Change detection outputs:
####

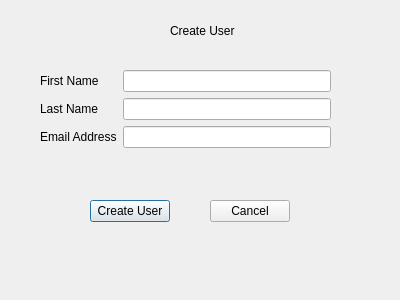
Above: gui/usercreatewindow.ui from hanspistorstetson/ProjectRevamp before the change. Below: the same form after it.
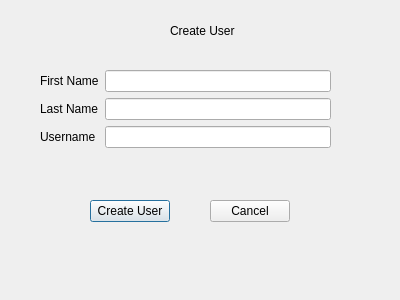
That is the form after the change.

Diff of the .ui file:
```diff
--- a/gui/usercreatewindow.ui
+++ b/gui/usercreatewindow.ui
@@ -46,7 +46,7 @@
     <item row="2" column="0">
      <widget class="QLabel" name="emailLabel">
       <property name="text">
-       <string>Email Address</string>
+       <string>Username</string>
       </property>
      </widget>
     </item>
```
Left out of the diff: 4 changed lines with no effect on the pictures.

####

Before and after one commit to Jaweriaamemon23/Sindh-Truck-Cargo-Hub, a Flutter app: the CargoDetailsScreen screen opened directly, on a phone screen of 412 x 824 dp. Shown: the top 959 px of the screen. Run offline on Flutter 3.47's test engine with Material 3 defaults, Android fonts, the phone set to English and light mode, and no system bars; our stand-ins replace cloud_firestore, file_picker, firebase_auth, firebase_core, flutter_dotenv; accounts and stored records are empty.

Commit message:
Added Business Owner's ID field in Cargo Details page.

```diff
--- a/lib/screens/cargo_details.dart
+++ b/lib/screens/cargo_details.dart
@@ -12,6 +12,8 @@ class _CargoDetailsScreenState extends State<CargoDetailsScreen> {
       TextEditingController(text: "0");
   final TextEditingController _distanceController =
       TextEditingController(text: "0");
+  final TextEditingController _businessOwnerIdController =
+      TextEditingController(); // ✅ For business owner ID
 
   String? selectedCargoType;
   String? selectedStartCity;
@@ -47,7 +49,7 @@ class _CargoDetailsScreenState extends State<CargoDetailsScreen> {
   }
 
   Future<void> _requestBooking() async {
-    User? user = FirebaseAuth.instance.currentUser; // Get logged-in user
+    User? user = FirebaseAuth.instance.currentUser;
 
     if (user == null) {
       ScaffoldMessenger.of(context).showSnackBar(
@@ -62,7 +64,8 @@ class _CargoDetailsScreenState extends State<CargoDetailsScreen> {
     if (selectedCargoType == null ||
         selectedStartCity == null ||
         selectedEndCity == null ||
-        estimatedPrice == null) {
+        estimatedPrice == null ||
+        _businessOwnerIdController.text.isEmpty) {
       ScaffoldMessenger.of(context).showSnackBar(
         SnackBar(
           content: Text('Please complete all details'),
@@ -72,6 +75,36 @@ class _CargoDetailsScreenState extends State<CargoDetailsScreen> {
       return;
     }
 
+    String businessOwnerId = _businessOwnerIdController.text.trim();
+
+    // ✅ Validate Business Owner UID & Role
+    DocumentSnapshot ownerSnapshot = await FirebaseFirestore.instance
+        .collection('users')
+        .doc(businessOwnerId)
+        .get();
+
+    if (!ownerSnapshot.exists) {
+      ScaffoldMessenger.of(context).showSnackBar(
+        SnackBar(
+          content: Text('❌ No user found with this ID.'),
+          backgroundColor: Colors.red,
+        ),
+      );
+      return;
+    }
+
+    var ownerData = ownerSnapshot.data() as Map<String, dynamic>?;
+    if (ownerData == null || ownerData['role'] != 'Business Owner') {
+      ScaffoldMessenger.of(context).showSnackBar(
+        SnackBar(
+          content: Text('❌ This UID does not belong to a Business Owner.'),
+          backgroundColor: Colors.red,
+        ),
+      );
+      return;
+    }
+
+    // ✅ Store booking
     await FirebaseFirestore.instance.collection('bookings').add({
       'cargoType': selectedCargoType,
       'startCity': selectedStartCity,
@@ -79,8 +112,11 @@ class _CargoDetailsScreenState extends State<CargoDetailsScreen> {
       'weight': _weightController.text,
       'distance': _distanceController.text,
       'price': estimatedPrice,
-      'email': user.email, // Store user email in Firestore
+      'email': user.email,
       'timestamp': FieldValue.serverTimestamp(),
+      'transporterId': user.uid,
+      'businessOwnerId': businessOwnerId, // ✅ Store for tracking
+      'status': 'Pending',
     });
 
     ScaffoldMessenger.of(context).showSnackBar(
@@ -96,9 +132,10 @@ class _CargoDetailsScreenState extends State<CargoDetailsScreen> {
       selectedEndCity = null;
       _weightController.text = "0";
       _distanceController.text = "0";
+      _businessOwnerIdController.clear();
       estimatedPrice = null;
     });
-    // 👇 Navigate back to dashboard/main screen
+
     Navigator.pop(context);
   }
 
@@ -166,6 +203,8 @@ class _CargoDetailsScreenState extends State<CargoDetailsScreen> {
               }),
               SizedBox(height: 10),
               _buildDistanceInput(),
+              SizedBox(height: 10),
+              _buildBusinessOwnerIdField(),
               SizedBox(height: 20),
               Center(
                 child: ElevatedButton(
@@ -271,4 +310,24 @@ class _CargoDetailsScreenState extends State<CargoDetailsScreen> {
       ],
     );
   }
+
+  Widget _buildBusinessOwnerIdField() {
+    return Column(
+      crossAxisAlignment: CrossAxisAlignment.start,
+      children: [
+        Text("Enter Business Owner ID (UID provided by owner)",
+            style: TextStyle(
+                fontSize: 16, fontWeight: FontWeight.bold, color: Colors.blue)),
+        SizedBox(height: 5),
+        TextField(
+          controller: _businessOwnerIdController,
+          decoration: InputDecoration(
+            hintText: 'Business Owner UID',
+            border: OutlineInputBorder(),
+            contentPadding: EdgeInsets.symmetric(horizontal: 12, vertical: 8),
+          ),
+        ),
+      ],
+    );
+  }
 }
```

####

» **WORK ITEM**
Above are records; repeat only the lines from the line with "Above: gui/usercreatewindow.ui from" through the line with "Left out of", and leave pictures out.

» **TASK SOLUTION**
Above: gui/usercreatewindow.ui from hanspistorstetson/ProjectRevamp before the change. Below: the same form after it.
That is the form after the change.

Diff of the .ui file:
```diff
--- a/gui/usercreatewindow.ui
+++ b/gui/usercreatewindow.ui
@@ -46,7 +46,7 @@
     <item row="2" column="0">
      <widget class="QLabel" name="emailLabel">
       <property name="text">
-       <string>Email Address</string>
+       <string>Username</string>
       </property>
      </widget>
     </item>
```
Left out of the diff: 4 changed lines with no effect on the pictures.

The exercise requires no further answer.